Nov 20, 18 / Sag 16, 02 15:53 UTC
General News: Nov 20 ¶
Astronomers have found evidence for what’s known as a “super-Earth” orbiting around the well known Barnard’s star, a small, faint dwarf star situated only about six light-years away. Even though experts don’t know what this possible planet looks like, but because it is so close its an ideal target for future telescopes to study as they search for extraterrestrial life.
Their finding was outlined in the journal Nature and notes another planet discovered around a relatively close star. Two years ago, astronomers also claimed to find a small, rocky world around Proxima Centauri, which is the nearest star to our Solar System sitting at a mere 4.2 light-years away. Thus, we now have two possible planetary systems situated right next door, which helps boost the idea that our galaxy might be filled with planets.
What’s more, a planet orbiting Barnard’s star is one that we could see eventually. Although experts have detected thousands of planets outside our Solar System, most of these worlds — called exoplanets — are often impossible to observe directly using current telescope technology. They’re so far away that the light from their host stars completely obscures them. However, current telescopes have an easier time seeing planets around nearby stars, such as Barnard’s star. Thus, soon, we could potentially distinguish the light reflected from this planet from the light of its host star, mainly as bigger and more sophisticated observatories are established in the 2020s.
In other news, NASA has selected Jezero Crater as the landing site for their upcoming Mars 2020 rover mission after a five-year search. This search involved scrutinizing and debating every available detail of over 60 candidate locations on Mars by the mission team and the planetary science community.
NASA’s rover mission is set to launch in July 2020 as the space agency’s next step in the exploration of Mars. The mission will look for signs of ancient habitable conditions and past microbial life, and the rover will also gather rock and soil samples and store them in a cache on the planet's surface. NASA and ESA (European Space Agency) are looking into future mission concepts to retrieve the samples and send them back to Earth, so this landing site sets the bar for the next ten years of Mars exploration.
Lastly, the Big Falcon Rocket (BFR), SpaceX’s future massive rocket, now has a new name. Elon Musk, the CEO of SpaceX used his personal Twitter account to say that the transportation portion of the craft, presently called the Big Falcon Spaceship (BFS), will now be named Starship, while the booster portion (the part with the big f’n rockets) will be known as Super Heavy.
In September, the company officially unveiled their plans for the 387-foot Big Falcon Rocket. The company hopes that eventually, it will replace SpaceX’s existing Falcon 9, Falcon Heavy, and Dragon rockets. The spacecraft is presently being developed at the Port of Los Angeles, at an expected cost of $5 billion and will be able to take up to 100 tons of cargo or 100 passengers as far as Mars.
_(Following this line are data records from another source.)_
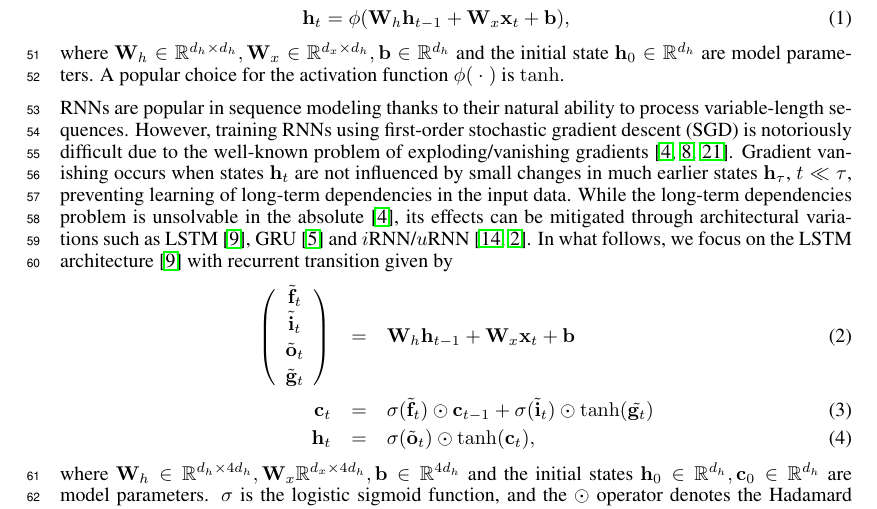
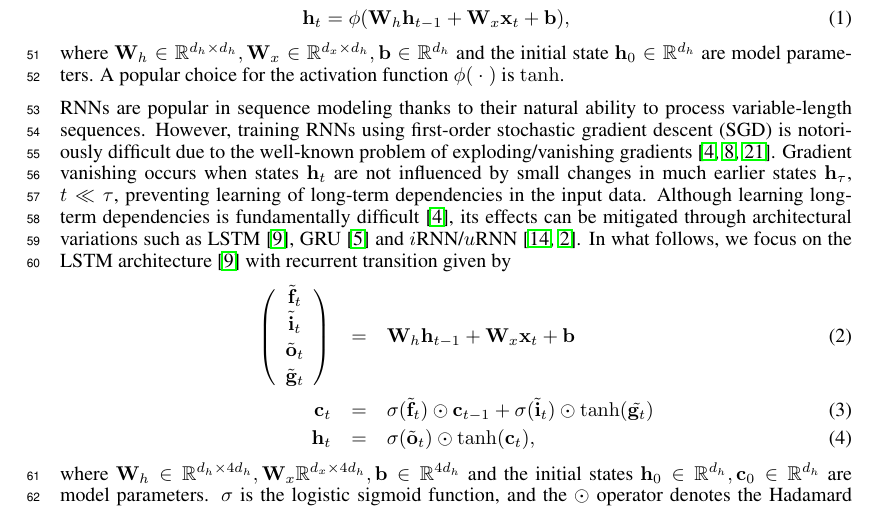
Before and after one commit to cooijmanstim/recurrent-batch-normalization, a LaTeX paper (paper/index.tex): part of page 2 of 9, cut so that both start at the same text. Compiled offline with pdfLaTeX.

Commit message:
rephrase

```diff
--- a/paper/index.tex
+++ b/paper/index.tex
@@ -136,7 +136,7 @@ However, training RNNs using first-order stochastic gradient descent (SGD) is no
 due to the well-known problem of exploding/vanishing gradients~\cite{bengio1994learning,hochreiter1991untersuchungen,pascanudifficulty}.
 Gradient vanishing occurs when states $\vect{h}_t$ are not influenced by small changes in much earlier states $\vect{h}_{\tau}$, $t \ll \tau$,
 preventing learning of long-term dependencies in the input data.
-While the long-term dependencies problem is unsolvable in the absolute~\cite{bengio1994learning},
+Although learning long-term dependencies is fundamentally difficult~\cite{bengio1994learning},
 its effects can be mitigated through architectural variations such as LSTM~\cite{lstm}, GRU~\cite{cho2014learning} and $i$RNN/$u$RNN~\cite{le2015simple,urnn}.
 In what follows, we focus on the LSTM architecture~\cite{lstm} with recurrent transition given by
 \begin{eqnarray}
```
Are you excited about the finding of a new super-Earth? Do you think this new exoplanet could host life? Do you think the Mars rover 2020 mission will find life? Why?
Let's discuss in the comments below!